_RECORDED DATA:_
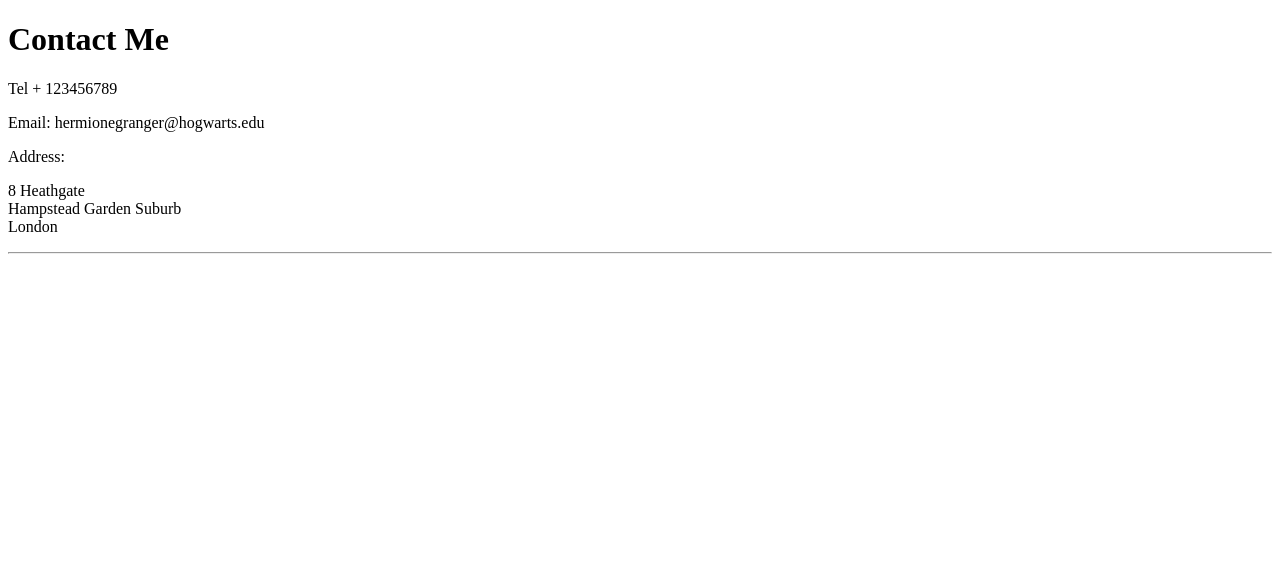
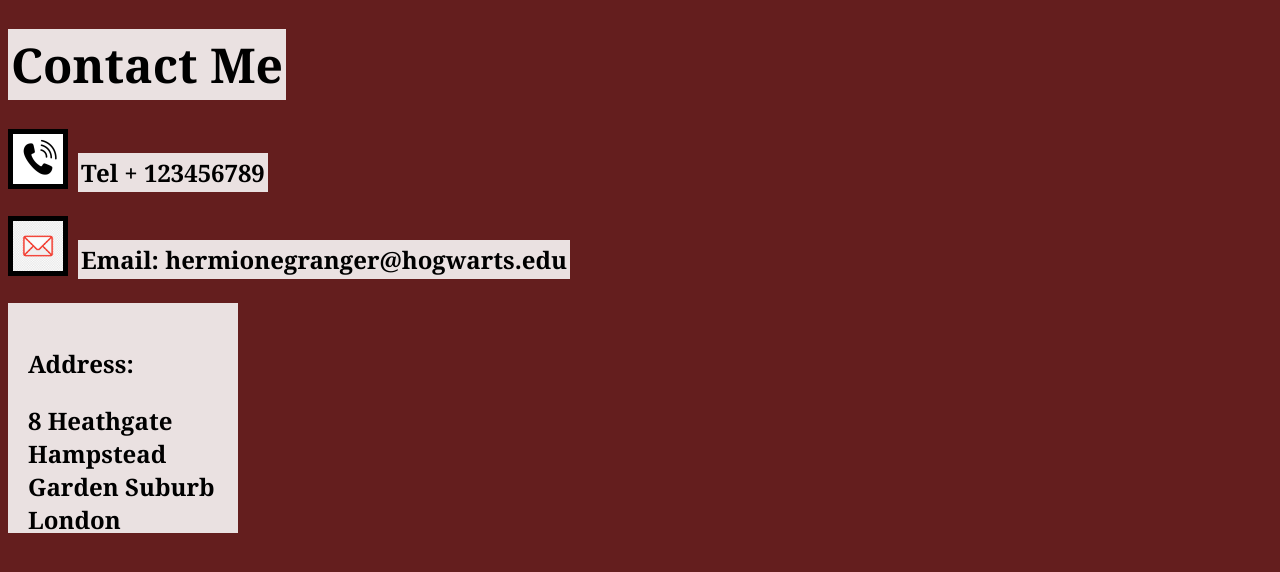
Before and after one commit to annam315/annam315.github.io, a plain HTML site: page contactme.html in a window 1280 px wide. Drawn offline with Linux system fonts and the light colour scheme.

Commit message:
Update contactme.html

```diff
--- a/contactme.html
+++ b/contactme.html
@@ -4,18 +4,26 @@
     <meta charset="UTF-8">
     <meta name="viewport" content="width=device-width, initial-scale=1.0">
     <title>Document</title>
+    <link rel="stylesheet" href="contactme.css"/>
 </head>
 <body>
-    <h1> Contact Me </h1>
-    <p> Tel + 123456789 </p>
-    <p> Email: hermionegranger@hogwarts.edu</p>
+    <h1><span>Contact Me</span></h1>
+    <div>
+        <img src="images/phone.jpg" alt="phone"/>
+        <p class="text"> Tel + 123456789 </p>
+    </div>
+    <div>
+        <img src="images/email.jpg" alt="books"/>
+        <p class="text"> Email: hermionegranger@hogwarts.edu</p>
+    </div>
+    <div class="block">
         <p> Address: </p>
         <p>
             8 Heathgate
             <br/> Hampstead Garden Suburb
             <br/> London
         </p>
-    <hr/>
+    </div>
 
 
 </body>
```
Lines whose indentation alone changed are shown as unchanged.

_YOUR INSTRUCTIONS:_ Please give the number of lines above containing "html" and nothing else.

_RESULT FOR THIS TASK:_ 4